The Lions have to quickly put this loss behind them and get ready for the Baltimore Ravens (7-6) on Monday Night Football at Ford Field.

“We’ve put a little bit of pressure on ourselves with this loss here,” linebacker DeAndre Levy said. “Obviously, these games here on out are going to be big for us.

“We have to seize the moment a little bit and embrace it and be ready to battle.”

The Lions had a little room for error the final quarter of the season, but not anymore.


Every football game has those momentum-shifting plays that ultimately decide the outcome.

In the case of Sunday’s loss, there were four plays in particular that changed momentum in the Eagles' favor and had a hand in the loss.

  • The Lions had a 14-0 lead in the third quarter when Eagles quarterback Nick Foles hit DeSean Jackson for 12 yards along the right sideline on 3rd and 11. The defense had a chance to force a punt and give the offense a chance to make it a three-score game with good field position. Foles hit Riley Cooper for 44 yards on the very next play and Jackson scored on 19-yard touchdown the play after that. Those three Eagles pass plays completely shifted momentum in this game.
  • Defensive tackle Nick Fairley was called for a roughing the passer penalty after Foles had thrown incomplete on a 2nd and 10 play in the fourth quarter. It appeared Fairley’s hit was a legal shoulder hit, but it was flagged. The Eagles got a first down and scored two plays later on a 40-yard run by LeSean McCoy.
  • “I looked on the replay on Nick’s (Fairley), it looked like he got his head to the side, but he got called for him hitting him with his head,” head coach Jim Schwartz said. “We just have to play after that. That penalty doesn’t score a touchdown.”
  • Following that McCoy 40-yard touchdown run that trimmed the Lions lead to 14-12, defensive tackle Ndamukong Suh was called for a holding penalty on the subsequent two-point conversion try. The call was questionable, at best, and allowed the Eagles anther try at the conversion. Of course, they converted the second attempt and tied the game.
  • The Lions trailed 28-20 and were at the Philadelphia 24-yard line midway through the fourth quarter when center Dominic Raiola and quarterback Matthew Stafford clearly weren’t on the same page. Raiola snapped the ball when Stafford wasn’t ready and the ball raced by Stafford. He was unable to pick it up, the Eagles pounced on it, and it ended the Lions threat. Philadelphia scored on that possession to essentially put the game away at 34-20.

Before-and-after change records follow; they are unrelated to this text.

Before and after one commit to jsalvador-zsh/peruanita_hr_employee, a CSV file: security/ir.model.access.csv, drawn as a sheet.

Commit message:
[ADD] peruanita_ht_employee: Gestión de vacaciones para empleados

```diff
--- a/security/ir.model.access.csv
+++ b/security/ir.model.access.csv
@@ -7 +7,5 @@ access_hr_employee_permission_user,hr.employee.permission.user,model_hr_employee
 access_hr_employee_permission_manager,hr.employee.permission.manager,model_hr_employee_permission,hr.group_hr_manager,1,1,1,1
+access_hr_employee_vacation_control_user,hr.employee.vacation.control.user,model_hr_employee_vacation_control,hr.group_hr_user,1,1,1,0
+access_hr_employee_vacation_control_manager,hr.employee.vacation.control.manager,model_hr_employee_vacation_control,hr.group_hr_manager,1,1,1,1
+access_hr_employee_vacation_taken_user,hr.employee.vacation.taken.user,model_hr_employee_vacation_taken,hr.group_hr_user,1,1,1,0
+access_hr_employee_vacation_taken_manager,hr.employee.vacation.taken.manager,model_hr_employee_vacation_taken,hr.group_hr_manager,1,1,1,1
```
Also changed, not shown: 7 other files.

Jeremy Ross became only the second player in franchise history to return a punt (58 yards) and kickoff (98) for a touchdown in the same game. It hadn’t been done since 1977 (Eddie Payton).

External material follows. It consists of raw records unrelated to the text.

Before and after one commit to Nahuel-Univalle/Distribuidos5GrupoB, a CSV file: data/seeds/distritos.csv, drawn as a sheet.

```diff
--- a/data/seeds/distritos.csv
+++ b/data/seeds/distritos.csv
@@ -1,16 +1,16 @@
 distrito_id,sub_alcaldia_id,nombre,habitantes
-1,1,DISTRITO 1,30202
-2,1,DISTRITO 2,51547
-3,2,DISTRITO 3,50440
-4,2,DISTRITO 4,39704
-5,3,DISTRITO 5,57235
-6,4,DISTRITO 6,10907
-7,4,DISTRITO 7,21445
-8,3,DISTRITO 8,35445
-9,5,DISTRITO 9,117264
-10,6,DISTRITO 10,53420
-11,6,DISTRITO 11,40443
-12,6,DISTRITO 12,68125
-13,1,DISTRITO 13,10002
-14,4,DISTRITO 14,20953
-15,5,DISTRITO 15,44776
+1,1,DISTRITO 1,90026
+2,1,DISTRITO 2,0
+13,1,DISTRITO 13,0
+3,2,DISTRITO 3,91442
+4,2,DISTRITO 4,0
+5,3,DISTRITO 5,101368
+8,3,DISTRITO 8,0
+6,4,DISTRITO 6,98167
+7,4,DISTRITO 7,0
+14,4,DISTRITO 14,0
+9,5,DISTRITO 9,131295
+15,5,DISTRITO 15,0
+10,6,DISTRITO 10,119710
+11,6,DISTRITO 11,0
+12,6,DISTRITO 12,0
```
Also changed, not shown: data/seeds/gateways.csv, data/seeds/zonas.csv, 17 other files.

“That was about the only offense we had for three quarters,” Schwartz said. “We moved the ball early, we fumbled in the red zone, but after that we didn’t get anything done on offense. Our defense couldn’t stop the run. Offense, we couldn’t get anything done. The best part of our team was Jeremy Ross returning the kicks and punts.”

Ross finished with a 43.0 kickoff return average and 35.5 on punts. He’s had a big return of some sort in the four games he’s been the primary return man for the Lions.

“I just tried not to get outside of myself when it comes to cutting,” Ross said of having such a great game in adverse weather conditions. “I think when players start to slip it’s because they get too wide. Cut real wide, I just try to keep everything tight in there and not over extend and slip and just keep my feet underneath me.”

Ross called the game bittersweet, however.

“It felt good to contribute and help my team, but it sucks about the loss,” he said. “You always wish you could come out with a victory.”

Ross did his part; his teammates simply let him down.


The worst insult to any football team is telling them they’re soft or they played soft. That implies weakness.

But when it comes from within its own locker room, Detroit, we have a problem.

“It’s a fun environment to play in, we just didn’t play well,” Levy said. “It’s not fun to lose and go out there and play soft. We played like crap in the second half.”

When pressed further about mentioning playing soft, Levy expanded on his comment.

“I think mentally and physically (we played soft),” he said. “We gave up a big play and we continued to fit runs the wrong way and miss tackles. I think everyone on defense had a breakdown here or there and it hurts. When we feel the momentum switch we have to get guys together and not panic and start focusing and keep battling.”